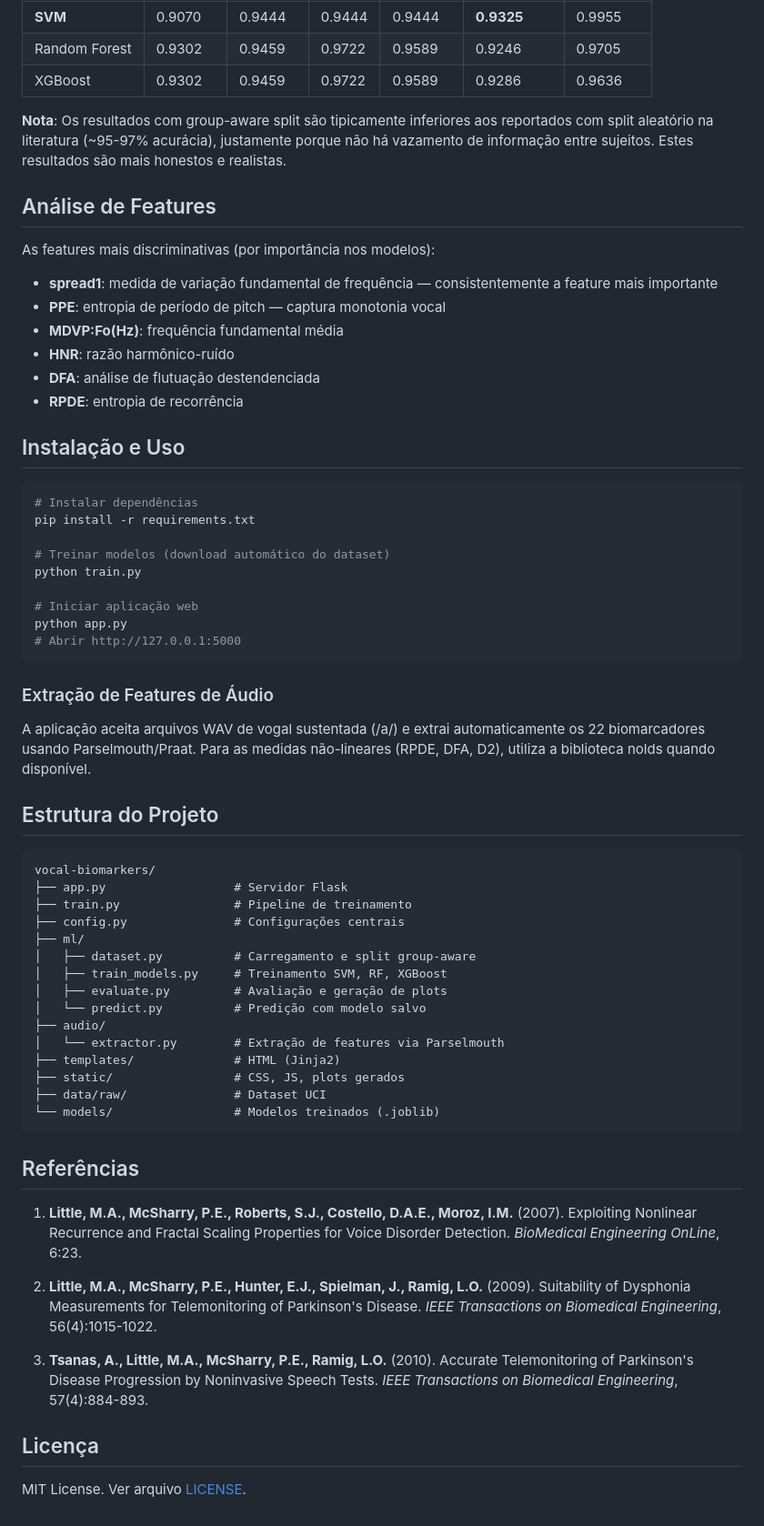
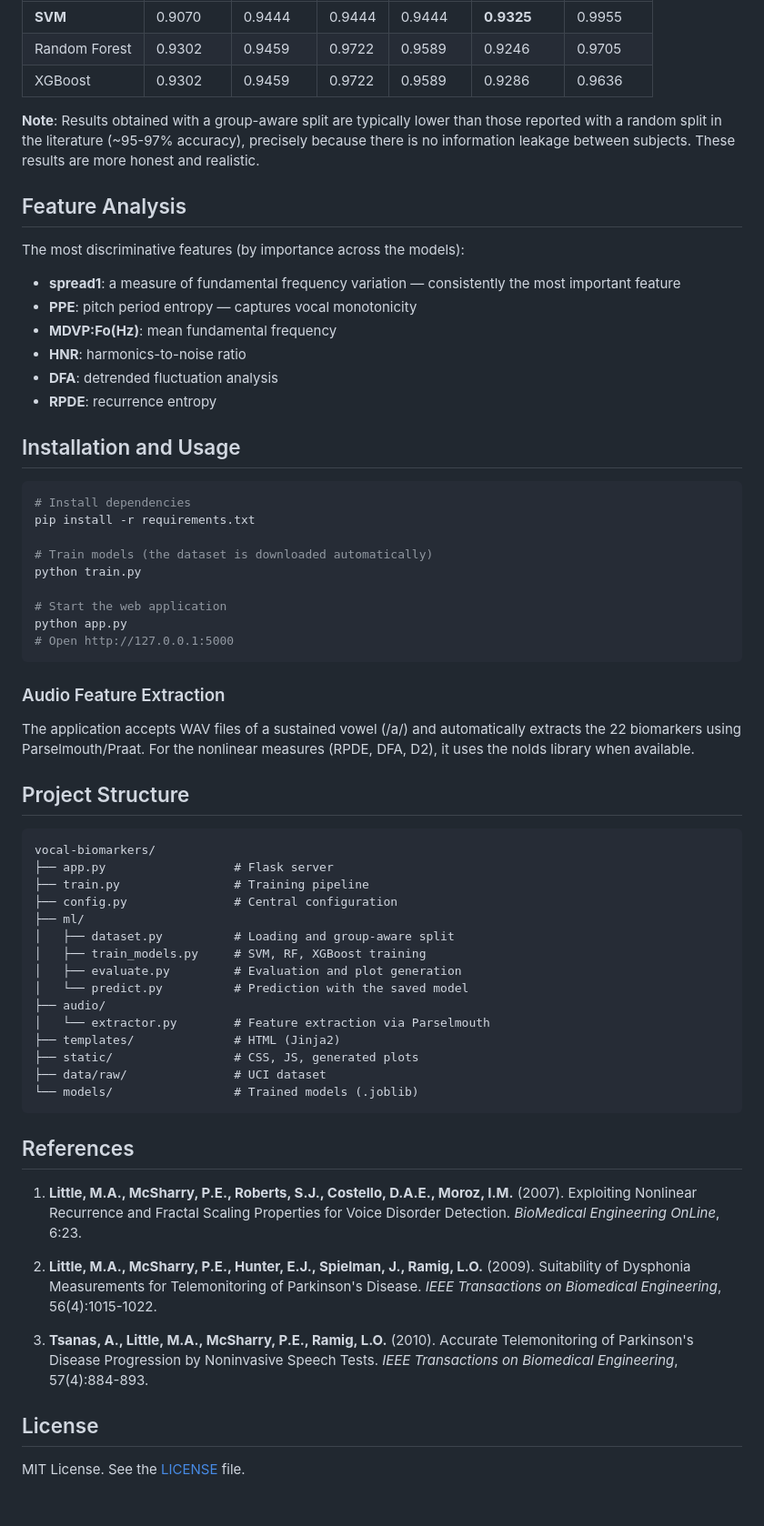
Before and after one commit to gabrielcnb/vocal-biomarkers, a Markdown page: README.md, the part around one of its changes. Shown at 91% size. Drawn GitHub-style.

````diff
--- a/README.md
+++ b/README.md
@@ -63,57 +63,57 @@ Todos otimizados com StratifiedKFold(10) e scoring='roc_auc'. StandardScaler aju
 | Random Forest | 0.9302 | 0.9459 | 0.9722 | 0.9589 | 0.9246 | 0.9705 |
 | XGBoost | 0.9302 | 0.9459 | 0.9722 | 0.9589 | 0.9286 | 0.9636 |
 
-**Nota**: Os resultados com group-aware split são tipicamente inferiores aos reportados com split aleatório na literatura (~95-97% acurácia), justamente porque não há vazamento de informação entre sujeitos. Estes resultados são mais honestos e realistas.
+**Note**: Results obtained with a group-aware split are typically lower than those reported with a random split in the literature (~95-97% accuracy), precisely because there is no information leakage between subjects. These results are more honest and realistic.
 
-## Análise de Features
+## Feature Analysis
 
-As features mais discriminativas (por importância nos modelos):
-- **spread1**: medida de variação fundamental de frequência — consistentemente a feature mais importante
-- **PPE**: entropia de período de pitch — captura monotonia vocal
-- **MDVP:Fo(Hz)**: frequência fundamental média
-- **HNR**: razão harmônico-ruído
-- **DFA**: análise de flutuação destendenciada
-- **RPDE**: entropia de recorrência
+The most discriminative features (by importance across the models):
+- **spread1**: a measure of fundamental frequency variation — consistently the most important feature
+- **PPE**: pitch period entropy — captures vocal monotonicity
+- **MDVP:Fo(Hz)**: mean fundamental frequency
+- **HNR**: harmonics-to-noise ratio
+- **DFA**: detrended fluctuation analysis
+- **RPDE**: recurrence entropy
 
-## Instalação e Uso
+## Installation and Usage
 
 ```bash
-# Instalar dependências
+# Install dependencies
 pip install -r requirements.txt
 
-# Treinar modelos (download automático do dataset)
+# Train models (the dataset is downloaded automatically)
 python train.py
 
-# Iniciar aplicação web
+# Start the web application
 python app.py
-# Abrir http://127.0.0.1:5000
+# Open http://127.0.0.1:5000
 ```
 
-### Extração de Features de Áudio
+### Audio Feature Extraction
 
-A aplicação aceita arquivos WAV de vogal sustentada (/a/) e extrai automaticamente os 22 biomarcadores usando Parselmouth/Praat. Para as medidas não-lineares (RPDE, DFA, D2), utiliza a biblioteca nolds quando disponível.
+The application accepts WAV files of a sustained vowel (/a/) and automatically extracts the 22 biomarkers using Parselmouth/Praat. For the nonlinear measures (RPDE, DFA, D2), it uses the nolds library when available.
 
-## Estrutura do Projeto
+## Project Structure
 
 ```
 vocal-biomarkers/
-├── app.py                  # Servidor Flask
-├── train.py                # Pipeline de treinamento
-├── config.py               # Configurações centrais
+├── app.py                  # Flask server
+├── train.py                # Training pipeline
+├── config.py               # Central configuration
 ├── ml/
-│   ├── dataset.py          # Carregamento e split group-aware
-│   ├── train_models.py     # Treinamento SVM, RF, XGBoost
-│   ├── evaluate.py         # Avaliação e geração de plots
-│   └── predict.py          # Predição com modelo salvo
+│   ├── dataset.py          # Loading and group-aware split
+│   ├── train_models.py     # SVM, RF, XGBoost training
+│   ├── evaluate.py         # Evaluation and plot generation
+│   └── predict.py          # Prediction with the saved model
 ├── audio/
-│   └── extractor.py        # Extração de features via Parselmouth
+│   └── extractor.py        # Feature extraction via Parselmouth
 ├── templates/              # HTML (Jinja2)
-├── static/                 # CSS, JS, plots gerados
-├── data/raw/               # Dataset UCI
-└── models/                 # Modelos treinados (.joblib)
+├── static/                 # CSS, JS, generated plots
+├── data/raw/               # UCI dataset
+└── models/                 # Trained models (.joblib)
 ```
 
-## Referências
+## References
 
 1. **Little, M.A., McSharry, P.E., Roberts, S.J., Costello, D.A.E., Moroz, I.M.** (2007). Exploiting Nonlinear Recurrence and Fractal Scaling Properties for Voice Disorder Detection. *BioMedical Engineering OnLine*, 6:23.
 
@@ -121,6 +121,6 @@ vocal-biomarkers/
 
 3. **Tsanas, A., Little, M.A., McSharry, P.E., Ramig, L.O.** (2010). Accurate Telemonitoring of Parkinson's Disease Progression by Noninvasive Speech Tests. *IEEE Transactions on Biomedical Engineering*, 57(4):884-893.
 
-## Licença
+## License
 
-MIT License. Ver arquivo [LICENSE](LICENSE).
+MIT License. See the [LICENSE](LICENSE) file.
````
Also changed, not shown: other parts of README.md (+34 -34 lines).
+===+
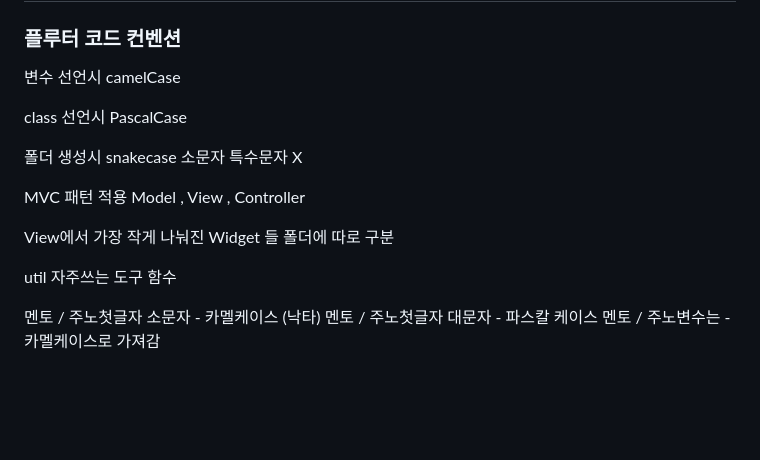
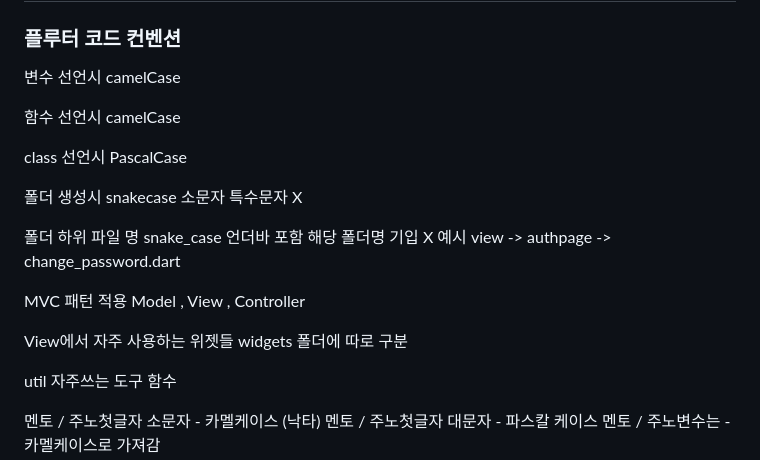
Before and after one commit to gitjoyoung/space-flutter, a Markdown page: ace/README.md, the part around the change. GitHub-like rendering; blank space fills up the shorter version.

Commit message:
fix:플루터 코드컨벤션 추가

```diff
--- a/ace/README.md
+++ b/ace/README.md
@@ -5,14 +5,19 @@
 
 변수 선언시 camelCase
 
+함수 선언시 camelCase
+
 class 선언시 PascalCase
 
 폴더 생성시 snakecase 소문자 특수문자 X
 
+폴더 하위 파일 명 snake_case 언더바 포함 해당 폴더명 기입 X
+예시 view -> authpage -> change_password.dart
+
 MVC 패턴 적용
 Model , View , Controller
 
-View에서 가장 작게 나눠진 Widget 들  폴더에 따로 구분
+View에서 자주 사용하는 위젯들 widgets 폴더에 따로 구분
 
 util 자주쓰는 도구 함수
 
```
+===+
Look through the listing and extract every line with "vocal" in it.

Answer for this exercise:
Before and after one commit to gabrielcnb/vocal-biomarkers, a Markdown page: README.md, the part around one of its changes. Shown at 91% size. Drawn GitHub-style.
-- **PPE**: entropia de período de pitch — captura monotonia vocal
+- **PPE**: pitch period entropy — captures vocal monotonicity
 vocal-biomarkers/
@@ -121,6 +121,6 @@ vocal-biomarkers/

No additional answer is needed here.